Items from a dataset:
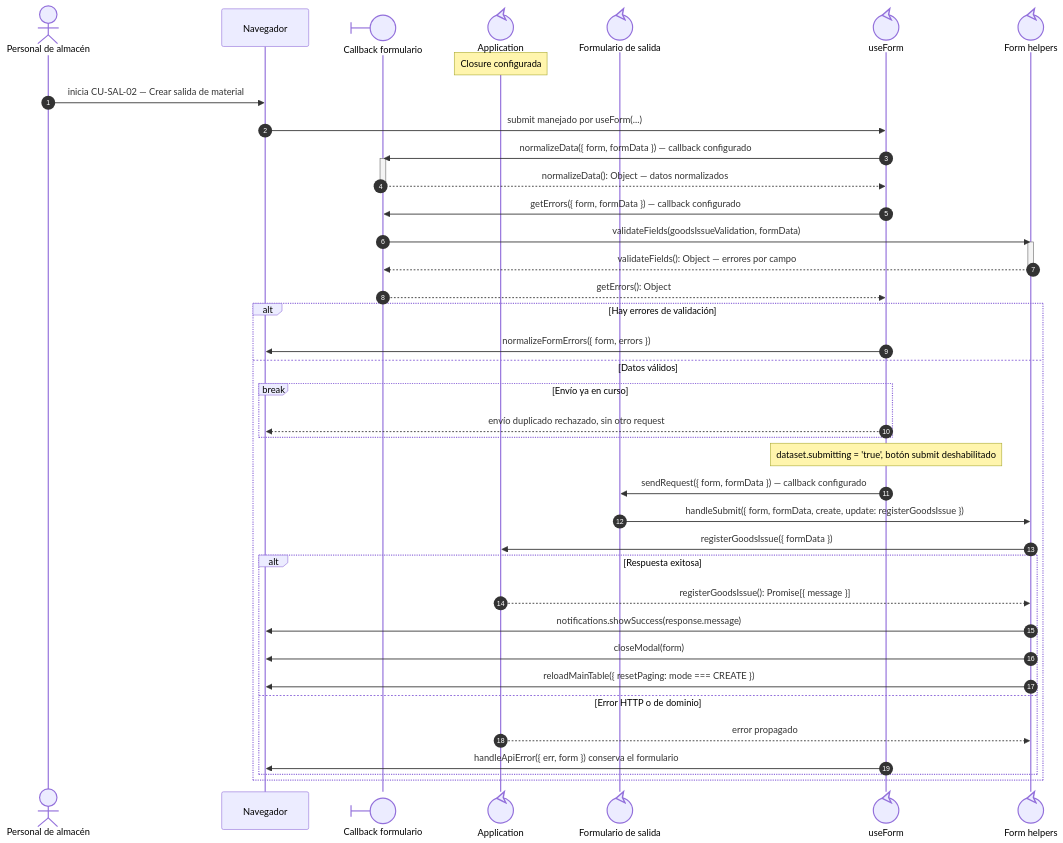
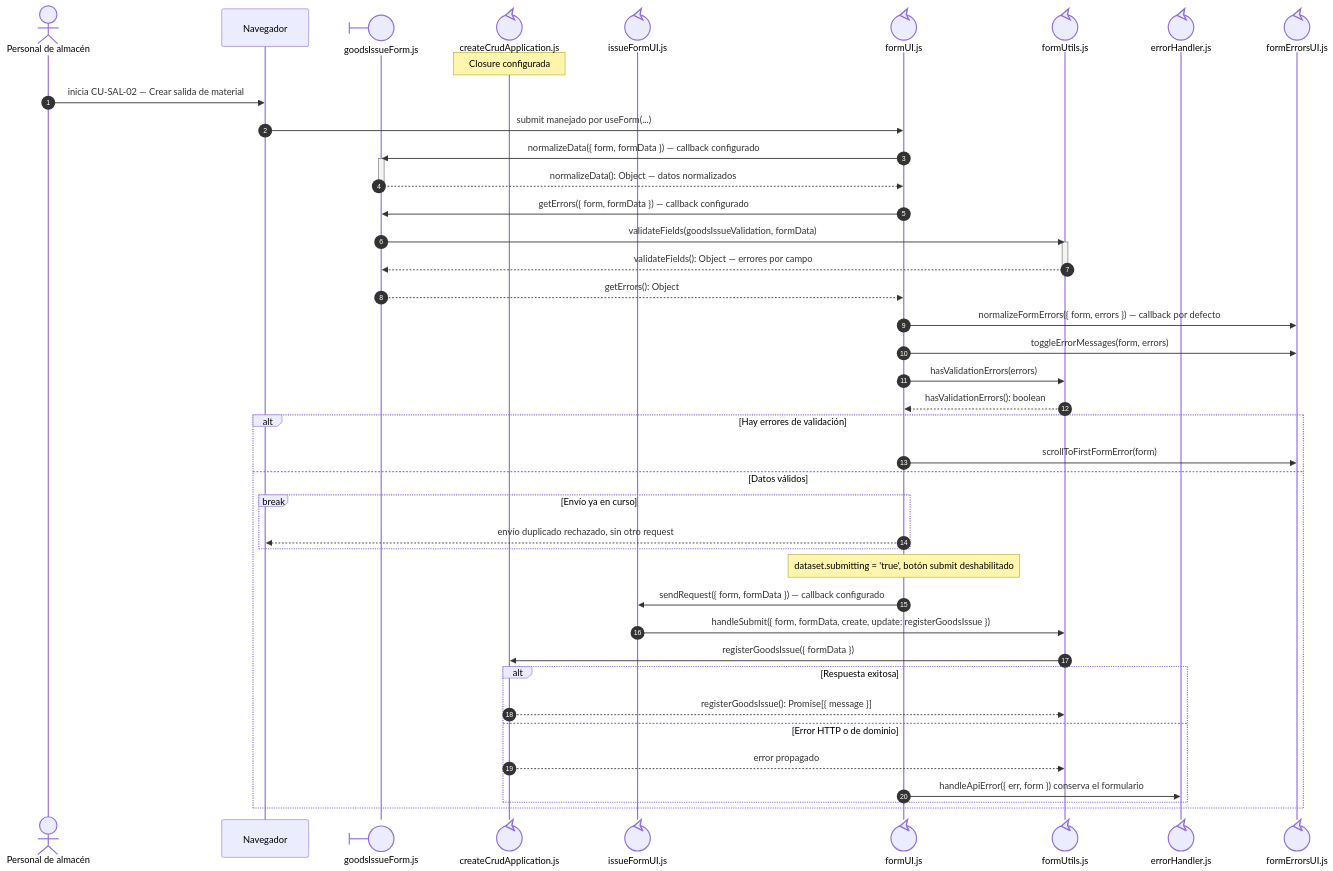
Before and after one commit to gpgsistemas01/nexus: the second of 3 diagrams in docs/architecture/views/processes/frontend-code-sequences/issues/cu-sal-02.md, drawn with Mermaid. The commit also changed other lines of this file and 192 other files, not shown here.

Commit message:
docs: make sequence file ownership explicit and align code flows

````diff
--- a/docs/architecture/views/processes/frontend-code-sequences/issues/cu-sal-02.md
+++ b/docs/architecture/views/processes/frontend-code-sequences/issues/cu-sal-02.md
@@ -36,45 +136,49 @@
 ```mermaid
 sequenceDiagram
     autonumber
     actor Initiator as Personal de almacén
     participant Browser as Navegador
-    participant View@{ "type": "boundary" } as Callback formulario
-    participant Application@{ "type": "control" } as Application
-    participant IssueUI@{ "type": "control" } as Formulario de salida
-    participant Form@{ "type": "control" } as useForm
-    participant FormUtils@{ "type": "control" } as Form helpers
+    participant View@{ "type": "boundary" } as goodsIssueForm.js
+    participant Application@{ "type": "control" } as createCrudApplication.js
+    participant IssueUI@{ "type": "control" } as issueFormUI.js
+    participant Form@{ "type": "control" } as formUI.js
+    participant FormUtils@{ "type": "control" } as formUtils.js
+
+    participant FileErrorHandler@{ "type": "control" } as errorHandler.js
+    participant FileFormErrorsUI@{ "type": "control" } as formErrorsUI.js
 
     Note over Application: Closure configurada
     Initiator->>Browser: inicia CU-SAL-02 — Crear salida de material
     Browser->>Form: submit manejado por useForm(...)
     Form->>View: normalizeData({ form, formData }) — callback configurado
     activate View
     View-->>Form: normalizeData(): Object — datos normalizados
     deactivate View
     Form->>View: getErrors({ form, formData }) — callback configurado
     View->>FormUtils: validateFields(goodsIssueValidation, formData)
     activate FormUtils
     FormUtils-->>View: validateFields(): Object — errores por campo
     deactivate FormUtils
     View-->>Form: getErrors(): Object
+    Form->>FileFormErrorsUI: normalizeFormErrors({ form, errors }) — callback por defecto
+    Form->>FileFormErrorsUI: toggleErrorMessages(form, errors)
+    Form->>FormUtils: hasValidationErrors(errors)
+    FormUtils-->>Form: hasValidationErrors(): boolean
     alt Hay errores de validación
-        Form->>Browser: normalizeFormErrors({ form, errors })
+        Form->>FileFormErrorsUI: scrollToFirstFormError(form)
     else Datos válidos
         break Envío ya en curso
             Form-->>Browser: envío duplicado rechazado, sin otro request
     end
         Note over Form: dataset.submitting = 'true', botón submit deshabilitado
         Form->>IssueUI: sendRequest({ form, formData }) — callback configurado
         IssueUI->>FormUtils: handleSubmit({ form, formData, create, update: registerGoodsIssue })
         FormUtils->>Application: registerGoodsIssue({ formData })
         alt Respuesta exitosa
             Application-->>FormUtils: registerGoodsIssue(): Promise[{ message }]
-            FormUtils->>Browser: notifications.showSuccess(response.message)
-            FormUtils->>Browser: closeModal(form)
-            FormUtils->>Browser: reloadMainTable({ resetPaging: mode === CREATE })
         else Error HTTP o de dominio
             Application-->>FormUtils: error propagado
-            Form->>Browser: handleApiError({ err, form }) conserva el formulario
+            Form->>FileErrorHandler: handleApiError({ err, form }) conserva el formulario
     end
     end
 ```
````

_Requirement:_
Restate the records above verbatim. Pictures stay out.

_Response for this exercise:_
Before and after one commit to gpgsistemas01/nexus: the second of 3 diagrams in docs/architecture/views/processes/frontend-code-sequences/issues/cu-sal-02.md, drawn with Mermaid. The commit also changed other lines of this file and 192 other files, not shown here.

Commit message:
docs: make sequence file ownership explicit and align code flows

````diff
--- a/docs/architecture/views/processes/frontend-code-sequences/issues/cu-sal-02.md
+++ b/docs/architecture/views/processes/frontend-code-sequences/issues/cu-sal-02.md
@@ -36,45 +136,49 @@
 ```mermaid
 sequenceDiagram
     autonumber
     actor Initiator as Personal de almacén
     participant Browser as Navegador
-    participant View@{ "type": "boundary" } as Callback formulario
-    participant Application@{ "type": "control" } as Application
-    participant IssueUI@{ "type": "control" } as Formulario de salida
-    participant Form@{ "type": "control" } as useForm
-    participant FormUtils@{ "type": "control" } as Form helpers
+    participant View@{ "type": "boundary" } as goodsIssueForm.js
+    participant Application@{ "type": "control" } as createCrudApplication.js
+    participant IssueUI@{ "type": "control" } as issueFormUI.js
+    participant Form@{ "type": "control" } as formUI.js
+    participant FormUtils@{ "type": "control" } as formUtils.js
+
+    participant FileErrorHandler@{ "type": "control" } as errorHandler.js
+    participant FileFormErrorsUI@{ "type": "control" } as formErrorsUI.js
 
     Note over Application: Closure configurada
     Initiator->>Browser: inicia CU-SAL-02 — Crear salida de material
     Browser->>Form: submit manejado por useForm(...)
     Form->>View: normalizeData({ form, formData }) — callback configurado
     activate View
     View-->>Form: normalizeData(): Object — datos normalizados
     deactivate View
     Form->>View: getErrors({ form, formData }) — callback configurado
     View->>FormUtils: validateFields(goodsIssueValidation, formData)
     activate FormUtils
     FormUtils-->>View: validateFields(): Object — errores por campo
     deactivate FormUtils
     View-->>Form: getErrors(): Object
+    Form->>FileFormErrorsUI: normalizeFormErrors({ form, errors }) — callback por defecto
+    Form->>FileFormErrorsUI: toggleErrorMessages(form, errors)
+    Form->>FormUtils: hasValidationErrors(errors)
+    FormUtils-->>Form: hasValidationErrors(): boolean
     alt Hay errores de validación
-        Form->>Browser: normalizeFormErrors({ form, errors })
+        Form->>FileFormErrorsUI: scrollToFirstFormError(form)
     else Datos válidos
         break Envío ya en curso
             Form-->>Browser: envío duplicado rechazado, sin otro request
     end
         Note over Form: dataset.submitting = 'true', botón submit deshabilitado
         Form->>IssueUI: sendRequest({ form, formData }) — callback configurado
         IssueUI->>FormUtils: handleSubmit({ form, formData, create, update: registerGoodsIssue })
         FormUtils->>Application: registerGoodsIssue({ formData })
         alt Respuesta exitosa
             Application-->>FormUtils: registerGoodsIssue(): Promise[{ message }]
-            FormUtils->>Browser: notifications.showSuccess(response.message)
-            FormUtils->>Browser: closeModal(form)
-            FormUtils->>Browser: reloadMainTable({ resetPaging: mode === CREATE })
         else Error HTTP o de dominio
             Application-->>FormUtils: error propagado
-            Form->>Browser: handleApiError({ err, form }) conserva el formulario
+            Form->>FileErrorHandler: handleApiError({ err, form }) conserva el formulario
     end
     end
 ```
````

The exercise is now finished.